>>>

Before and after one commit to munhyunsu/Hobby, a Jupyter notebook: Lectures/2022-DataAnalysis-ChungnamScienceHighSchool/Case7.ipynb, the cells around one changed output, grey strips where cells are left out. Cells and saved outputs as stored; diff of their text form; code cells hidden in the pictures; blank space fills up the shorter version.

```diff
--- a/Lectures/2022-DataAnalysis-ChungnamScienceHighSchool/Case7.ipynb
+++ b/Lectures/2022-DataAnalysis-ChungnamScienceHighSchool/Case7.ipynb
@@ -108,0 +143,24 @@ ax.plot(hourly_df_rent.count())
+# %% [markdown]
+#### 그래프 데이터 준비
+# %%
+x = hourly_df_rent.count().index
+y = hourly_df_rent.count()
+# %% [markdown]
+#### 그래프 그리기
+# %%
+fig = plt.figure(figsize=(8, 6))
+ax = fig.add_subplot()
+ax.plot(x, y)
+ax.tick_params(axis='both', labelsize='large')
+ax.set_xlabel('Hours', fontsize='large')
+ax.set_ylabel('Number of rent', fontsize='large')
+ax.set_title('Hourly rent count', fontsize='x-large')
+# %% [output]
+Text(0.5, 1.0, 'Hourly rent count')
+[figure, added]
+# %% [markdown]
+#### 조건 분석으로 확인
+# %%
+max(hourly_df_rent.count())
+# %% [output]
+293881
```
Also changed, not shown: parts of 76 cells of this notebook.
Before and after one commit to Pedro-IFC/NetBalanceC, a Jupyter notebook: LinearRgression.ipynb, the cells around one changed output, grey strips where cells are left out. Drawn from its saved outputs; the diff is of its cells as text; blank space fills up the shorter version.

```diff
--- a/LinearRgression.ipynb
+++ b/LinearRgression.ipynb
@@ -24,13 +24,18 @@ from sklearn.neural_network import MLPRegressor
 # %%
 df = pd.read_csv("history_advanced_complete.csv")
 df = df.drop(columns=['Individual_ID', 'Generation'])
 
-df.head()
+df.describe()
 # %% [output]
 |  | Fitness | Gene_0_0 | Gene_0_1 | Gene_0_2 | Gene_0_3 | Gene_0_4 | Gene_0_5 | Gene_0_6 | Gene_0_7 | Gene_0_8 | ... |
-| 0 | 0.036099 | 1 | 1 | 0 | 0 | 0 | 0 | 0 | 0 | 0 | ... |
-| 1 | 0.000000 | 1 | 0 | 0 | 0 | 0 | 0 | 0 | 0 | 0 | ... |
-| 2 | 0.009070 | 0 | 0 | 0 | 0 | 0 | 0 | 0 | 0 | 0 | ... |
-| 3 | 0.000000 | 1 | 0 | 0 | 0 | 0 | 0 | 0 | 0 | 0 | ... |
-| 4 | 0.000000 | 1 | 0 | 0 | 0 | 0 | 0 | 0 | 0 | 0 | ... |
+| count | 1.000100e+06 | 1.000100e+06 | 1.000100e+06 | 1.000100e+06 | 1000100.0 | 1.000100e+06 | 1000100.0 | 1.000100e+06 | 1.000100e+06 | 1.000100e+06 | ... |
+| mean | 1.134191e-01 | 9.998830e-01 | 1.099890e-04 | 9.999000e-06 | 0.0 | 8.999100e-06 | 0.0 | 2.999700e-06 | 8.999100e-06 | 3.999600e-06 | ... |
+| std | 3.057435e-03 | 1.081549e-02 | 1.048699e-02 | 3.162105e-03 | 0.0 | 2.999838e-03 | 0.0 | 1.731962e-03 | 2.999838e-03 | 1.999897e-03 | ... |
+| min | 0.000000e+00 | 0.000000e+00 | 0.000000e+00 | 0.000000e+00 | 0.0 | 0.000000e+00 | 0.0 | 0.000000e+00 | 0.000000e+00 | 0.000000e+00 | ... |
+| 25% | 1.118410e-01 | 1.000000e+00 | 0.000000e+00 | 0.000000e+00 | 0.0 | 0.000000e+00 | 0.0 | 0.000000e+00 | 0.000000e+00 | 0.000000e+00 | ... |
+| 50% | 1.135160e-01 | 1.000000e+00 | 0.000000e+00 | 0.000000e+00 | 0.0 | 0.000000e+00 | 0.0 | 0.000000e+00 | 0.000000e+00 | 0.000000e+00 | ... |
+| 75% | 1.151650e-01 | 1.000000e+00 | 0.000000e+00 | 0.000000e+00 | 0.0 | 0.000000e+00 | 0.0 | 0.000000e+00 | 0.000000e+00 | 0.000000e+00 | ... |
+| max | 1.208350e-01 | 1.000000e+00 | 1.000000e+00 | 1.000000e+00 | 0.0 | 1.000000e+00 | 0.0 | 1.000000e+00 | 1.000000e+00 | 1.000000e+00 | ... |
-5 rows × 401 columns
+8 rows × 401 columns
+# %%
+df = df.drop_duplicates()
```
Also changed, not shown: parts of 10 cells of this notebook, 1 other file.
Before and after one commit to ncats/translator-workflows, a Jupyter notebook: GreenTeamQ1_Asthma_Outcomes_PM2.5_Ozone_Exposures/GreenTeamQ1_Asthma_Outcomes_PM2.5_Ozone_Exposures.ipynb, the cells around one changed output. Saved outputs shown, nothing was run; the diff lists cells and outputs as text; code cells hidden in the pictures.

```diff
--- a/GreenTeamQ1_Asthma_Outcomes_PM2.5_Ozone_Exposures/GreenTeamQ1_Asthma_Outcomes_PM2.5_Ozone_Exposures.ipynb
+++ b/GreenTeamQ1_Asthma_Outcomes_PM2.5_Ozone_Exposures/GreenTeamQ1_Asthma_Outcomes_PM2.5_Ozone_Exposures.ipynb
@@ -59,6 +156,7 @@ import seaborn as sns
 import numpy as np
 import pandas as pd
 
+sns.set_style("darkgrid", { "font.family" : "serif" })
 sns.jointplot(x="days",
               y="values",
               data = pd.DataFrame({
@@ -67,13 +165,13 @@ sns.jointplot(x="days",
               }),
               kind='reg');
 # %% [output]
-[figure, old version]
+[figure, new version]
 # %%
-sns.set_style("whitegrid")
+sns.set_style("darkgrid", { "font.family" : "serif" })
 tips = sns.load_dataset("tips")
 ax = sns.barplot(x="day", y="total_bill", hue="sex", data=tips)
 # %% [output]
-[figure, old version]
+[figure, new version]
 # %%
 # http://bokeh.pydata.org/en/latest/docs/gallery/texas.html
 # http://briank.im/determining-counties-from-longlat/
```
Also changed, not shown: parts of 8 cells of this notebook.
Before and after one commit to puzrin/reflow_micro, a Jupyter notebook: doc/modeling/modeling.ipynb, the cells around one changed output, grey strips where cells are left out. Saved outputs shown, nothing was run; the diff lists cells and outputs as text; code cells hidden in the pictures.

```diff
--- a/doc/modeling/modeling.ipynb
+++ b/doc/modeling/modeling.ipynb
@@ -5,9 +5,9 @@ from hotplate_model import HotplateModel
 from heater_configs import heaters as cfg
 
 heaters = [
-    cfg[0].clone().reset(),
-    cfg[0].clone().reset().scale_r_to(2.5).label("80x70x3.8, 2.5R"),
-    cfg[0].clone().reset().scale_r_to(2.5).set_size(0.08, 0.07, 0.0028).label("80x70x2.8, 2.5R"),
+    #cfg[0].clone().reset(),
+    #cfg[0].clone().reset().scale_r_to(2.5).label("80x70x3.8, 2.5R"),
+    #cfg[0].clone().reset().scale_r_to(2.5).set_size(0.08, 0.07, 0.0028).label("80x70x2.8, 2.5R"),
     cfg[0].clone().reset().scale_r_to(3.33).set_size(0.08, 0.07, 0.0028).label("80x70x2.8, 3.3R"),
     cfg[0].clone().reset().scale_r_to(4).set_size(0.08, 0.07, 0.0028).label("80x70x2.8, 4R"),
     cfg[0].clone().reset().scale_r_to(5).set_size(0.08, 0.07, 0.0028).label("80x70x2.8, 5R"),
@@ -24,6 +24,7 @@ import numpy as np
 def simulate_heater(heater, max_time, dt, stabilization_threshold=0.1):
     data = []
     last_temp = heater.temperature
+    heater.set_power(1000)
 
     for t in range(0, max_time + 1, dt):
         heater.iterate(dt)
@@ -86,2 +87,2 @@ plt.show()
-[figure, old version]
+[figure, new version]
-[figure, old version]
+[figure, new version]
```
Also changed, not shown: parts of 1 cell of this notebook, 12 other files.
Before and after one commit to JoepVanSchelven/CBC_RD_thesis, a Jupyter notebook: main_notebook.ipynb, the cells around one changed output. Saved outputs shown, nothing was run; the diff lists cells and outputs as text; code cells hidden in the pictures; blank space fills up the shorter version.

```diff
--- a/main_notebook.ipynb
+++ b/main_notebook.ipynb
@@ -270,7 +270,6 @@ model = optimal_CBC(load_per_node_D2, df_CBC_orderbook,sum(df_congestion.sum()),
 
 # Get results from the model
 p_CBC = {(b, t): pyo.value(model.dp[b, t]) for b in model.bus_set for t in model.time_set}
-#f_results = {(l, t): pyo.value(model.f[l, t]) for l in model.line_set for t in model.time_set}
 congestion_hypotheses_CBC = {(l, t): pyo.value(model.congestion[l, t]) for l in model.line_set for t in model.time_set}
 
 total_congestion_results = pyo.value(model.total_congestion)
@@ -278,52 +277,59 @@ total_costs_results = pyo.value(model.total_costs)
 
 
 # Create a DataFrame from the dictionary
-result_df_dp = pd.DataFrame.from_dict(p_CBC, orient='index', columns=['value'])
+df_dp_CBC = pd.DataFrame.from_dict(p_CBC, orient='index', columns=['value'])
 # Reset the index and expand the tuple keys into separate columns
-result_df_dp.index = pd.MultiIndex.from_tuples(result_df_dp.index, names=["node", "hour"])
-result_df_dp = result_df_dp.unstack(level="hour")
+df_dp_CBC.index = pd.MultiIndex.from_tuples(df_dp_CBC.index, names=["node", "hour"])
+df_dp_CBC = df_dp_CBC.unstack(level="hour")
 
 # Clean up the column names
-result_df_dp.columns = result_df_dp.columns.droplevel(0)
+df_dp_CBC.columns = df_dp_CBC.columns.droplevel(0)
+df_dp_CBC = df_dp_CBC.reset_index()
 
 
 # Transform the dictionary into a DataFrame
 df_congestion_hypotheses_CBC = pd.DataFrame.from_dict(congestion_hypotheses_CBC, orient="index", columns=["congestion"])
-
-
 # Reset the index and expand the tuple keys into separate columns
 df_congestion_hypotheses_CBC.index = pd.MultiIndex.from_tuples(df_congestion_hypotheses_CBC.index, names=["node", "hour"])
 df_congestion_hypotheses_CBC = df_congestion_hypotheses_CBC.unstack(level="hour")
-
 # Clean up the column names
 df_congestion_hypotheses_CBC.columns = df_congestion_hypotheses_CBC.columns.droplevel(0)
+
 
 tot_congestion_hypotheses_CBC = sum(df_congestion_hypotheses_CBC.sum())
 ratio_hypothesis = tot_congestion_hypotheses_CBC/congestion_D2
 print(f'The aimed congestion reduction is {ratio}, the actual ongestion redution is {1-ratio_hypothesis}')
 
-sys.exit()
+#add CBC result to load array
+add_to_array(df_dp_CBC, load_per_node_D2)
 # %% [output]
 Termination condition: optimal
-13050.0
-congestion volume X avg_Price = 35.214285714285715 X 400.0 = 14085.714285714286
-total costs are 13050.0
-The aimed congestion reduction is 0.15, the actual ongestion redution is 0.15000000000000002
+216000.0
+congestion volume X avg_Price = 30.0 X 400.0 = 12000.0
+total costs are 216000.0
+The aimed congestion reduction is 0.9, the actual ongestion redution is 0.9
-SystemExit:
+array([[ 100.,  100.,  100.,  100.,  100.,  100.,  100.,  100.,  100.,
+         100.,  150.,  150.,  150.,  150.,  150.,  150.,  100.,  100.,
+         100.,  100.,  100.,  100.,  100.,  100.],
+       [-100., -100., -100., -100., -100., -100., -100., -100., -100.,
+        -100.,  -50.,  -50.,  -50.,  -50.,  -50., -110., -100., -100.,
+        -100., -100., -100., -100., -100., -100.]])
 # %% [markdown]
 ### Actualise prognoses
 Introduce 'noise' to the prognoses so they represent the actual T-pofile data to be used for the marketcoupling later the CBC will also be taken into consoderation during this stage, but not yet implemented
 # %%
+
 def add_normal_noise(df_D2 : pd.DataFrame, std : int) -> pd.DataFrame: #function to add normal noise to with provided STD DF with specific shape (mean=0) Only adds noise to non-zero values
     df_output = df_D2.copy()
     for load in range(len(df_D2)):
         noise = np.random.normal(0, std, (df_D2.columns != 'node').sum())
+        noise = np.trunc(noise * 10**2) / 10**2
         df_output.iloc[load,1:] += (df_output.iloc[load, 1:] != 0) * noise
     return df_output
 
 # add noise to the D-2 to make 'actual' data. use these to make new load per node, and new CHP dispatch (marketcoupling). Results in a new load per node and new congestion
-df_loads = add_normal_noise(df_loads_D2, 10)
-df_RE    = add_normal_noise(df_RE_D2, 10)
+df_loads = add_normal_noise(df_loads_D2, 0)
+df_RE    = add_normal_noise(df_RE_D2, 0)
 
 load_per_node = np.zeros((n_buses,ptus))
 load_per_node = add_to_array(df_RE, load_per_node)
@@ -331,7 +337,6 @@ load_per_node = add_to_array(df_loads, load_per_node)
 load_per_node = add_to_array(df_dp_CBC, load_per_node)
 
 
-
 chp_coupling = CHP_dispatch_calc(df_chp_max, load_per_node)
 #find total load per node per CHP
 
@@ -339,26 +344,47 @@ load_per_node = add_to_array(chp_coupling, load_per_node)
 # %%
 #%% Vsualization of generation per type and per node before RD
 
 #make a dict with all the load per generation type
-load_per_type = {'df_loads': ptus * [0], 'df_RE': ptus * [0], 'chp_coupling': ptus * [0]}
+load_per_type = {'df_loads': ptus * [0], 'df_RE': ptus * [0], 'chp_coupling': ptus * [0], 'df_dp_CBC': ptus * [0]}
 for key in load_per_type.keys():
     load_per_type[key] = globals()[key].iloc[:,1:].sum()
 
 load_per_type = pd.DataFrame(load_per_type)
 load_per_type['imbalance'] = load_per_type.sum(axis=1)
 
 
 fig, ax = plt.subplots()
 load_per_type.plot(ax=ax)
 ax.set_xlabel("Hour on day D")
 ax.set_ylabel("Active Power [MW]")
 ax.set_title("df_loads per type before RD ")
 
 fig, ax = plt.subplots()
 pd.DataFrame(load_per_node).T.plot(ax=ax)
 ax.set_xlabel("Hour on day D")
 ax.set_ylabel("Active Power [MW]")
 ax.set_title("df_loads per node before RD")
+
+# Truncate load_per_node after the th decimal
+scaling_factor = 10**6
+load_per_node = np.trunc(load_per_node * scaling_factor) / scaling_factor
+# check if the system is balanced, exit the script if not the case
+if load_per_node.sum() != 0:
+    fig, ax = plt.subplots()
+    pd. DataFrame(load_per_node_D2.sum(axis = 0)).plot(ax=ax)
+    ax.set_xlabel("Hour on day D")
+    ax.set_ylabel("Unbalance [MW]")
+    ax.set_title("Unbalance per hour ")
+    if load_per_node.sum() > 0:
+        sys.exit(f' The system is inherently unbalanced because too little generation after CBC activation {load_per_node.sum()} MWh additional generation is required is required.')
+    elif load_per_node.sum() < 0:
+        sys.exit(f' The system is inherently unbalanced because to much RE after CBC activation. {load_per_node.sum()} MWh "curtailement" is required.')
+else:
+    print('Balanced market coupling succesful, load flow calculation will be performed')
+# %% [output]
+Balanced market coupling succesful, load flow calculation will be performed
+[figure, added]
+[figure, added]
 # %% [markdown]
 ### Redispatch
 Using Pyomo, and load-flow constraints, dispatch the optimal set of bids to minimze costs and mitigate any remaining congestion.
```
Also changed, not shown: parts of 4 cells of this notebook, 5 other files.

<<<

Filter the data for the string "parts" and copy every line that has it.

Also changed, not shown: parts of 76 cells of this notebook.
Also changed, not shown: parts of 10 cells of this notebook, 1 other file.
Also changed, not shown: parts of 8 cells of this notebook.
Also changed, not shown: parts of 1 cell of this notebook, 12 other files.
Also changed, not shown: parts of 4 cells of this notebook, 5 other files.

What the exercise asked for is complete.